# Work to be completed
Work through the entries below line by line and give the number of lines with the string "loading", nothing else.

Records from a dataset:
· · · · · · ·
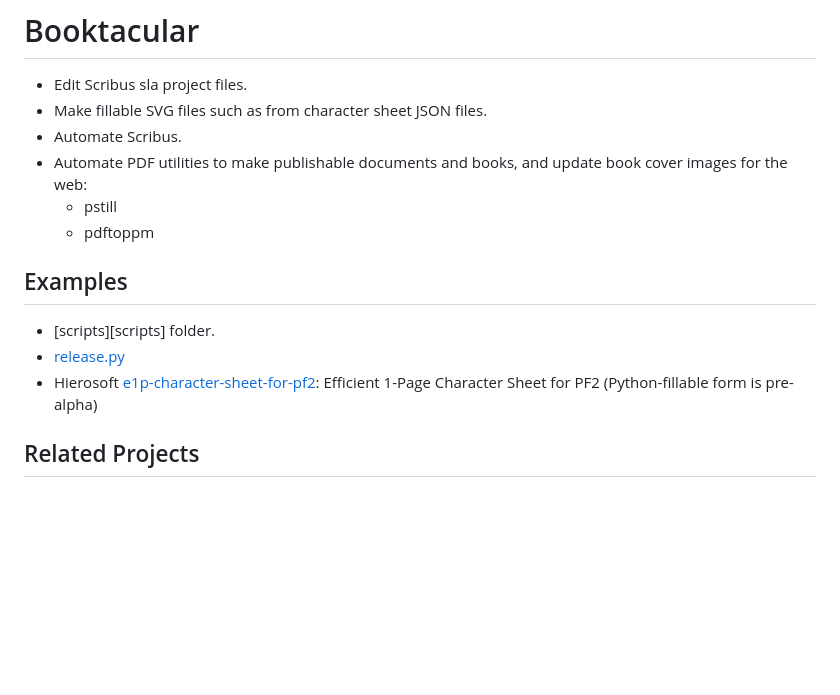
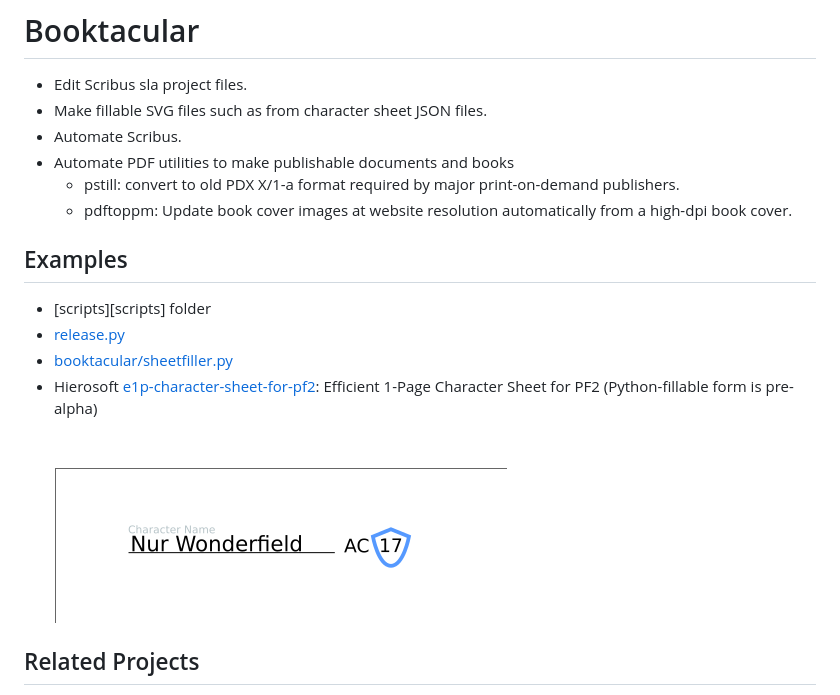
Before and after one commit to Hierosoft/booktacular, a Markdown page: readme.md, the part around the change. Rendered like a GitHub page; pictures changed too: screenshot-sheetfiller.png (added); blank space fills up the shorter version.

```diff
--- a/readme.md
+++ b/readme.md
@@ -3,16 +3,18 @@
 - Edit Scribus sla project files.
 - Make fillable SVG files such as from character sheet JSON files.
 - Automate Scribus.
-- Automate PDF utilities to make publishable documents and books, and update book cover images for the web:
-  - pstill
-  - pdftoppm
+- Automate PDF utilities to make publishable documents and books
+  - pstill: convert to old PDX X/1-a format required by major print-on-demand publishers.
+  - pdftoppm: Update book cover images at website resolution automatically from a high-dpi book cover.
 
 
 ## Examples
-- [scripts][scripts] folder.
+- [scripts][scripts] folder
 - [release.py](release.py)
+- [booktacular/sheetfiller.py](booktacular/sheetfiller.py)
 - Hierosoft [e1p-character-sheet-for-pf2](https://github.com/Hierosoft/e1p-character-sheet-for-pf2): Efficient 1-Page Character Sheet for PF2 (Python-fillable form is pre-alpha)
 
+![Character Sheet Filled](screenshot-sheetfiller.png)
 
 
 ## Related Projects
```
Also changed, not shown: 15 other files.
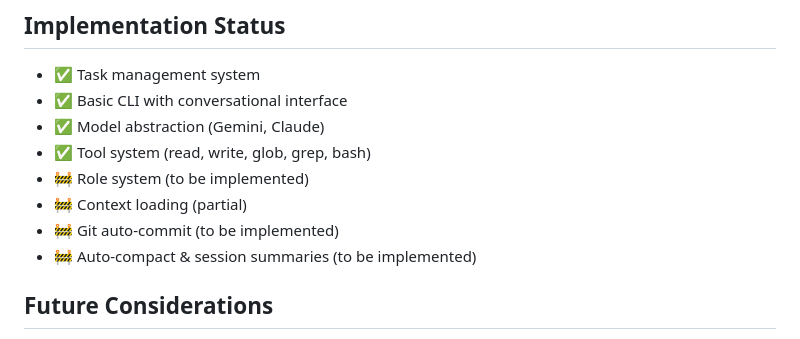
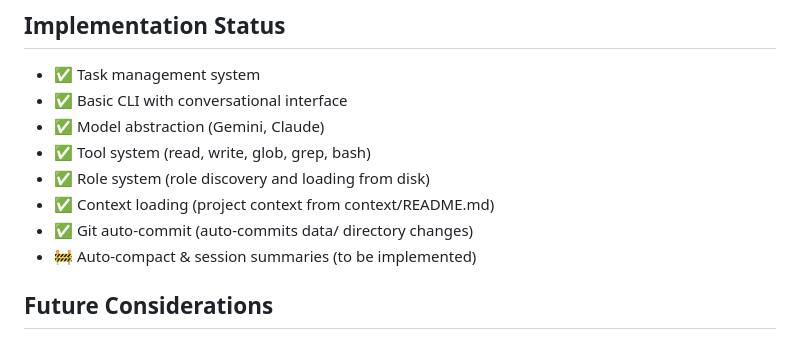
Before and after one commit to joshuacook/motoko, a Markdown page: CONVENTIONS.md, the part around the change. Drawn GitHub-style.

Commit message:
Update CONVENTIONS.md - mark MVP features as implemented

```diff
--- a/CONVENTIONS.md
+++ b/CONVENTIONS.md
@@ -626,9 +626,9 @@ Agent: "Done! I've created task 000004-x.md and committed it."
 - ✅ Basic CLI with conversational interface
 - ✅ Model abstraction (Gemini, Claude)
 - ✅ Tool system (read, write, glob, grep, bash)
-- 🚧 Role system (to be implemented)
-- 🚧 Context loading (partial)
-- 🚧 Git auto-commit (to be implemented)
+- ✅ Role system (role discovery and loading from disk)
+- ✅ Context loading (project context from context/README.md)
+- ✅ Git auto-commit (auto-commits data/ directory changes)
 - 🚧 Auto-compact & session summaries (to be implemented)
 
 ## Future Considerations
```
· · · · · · ·
# Solution
3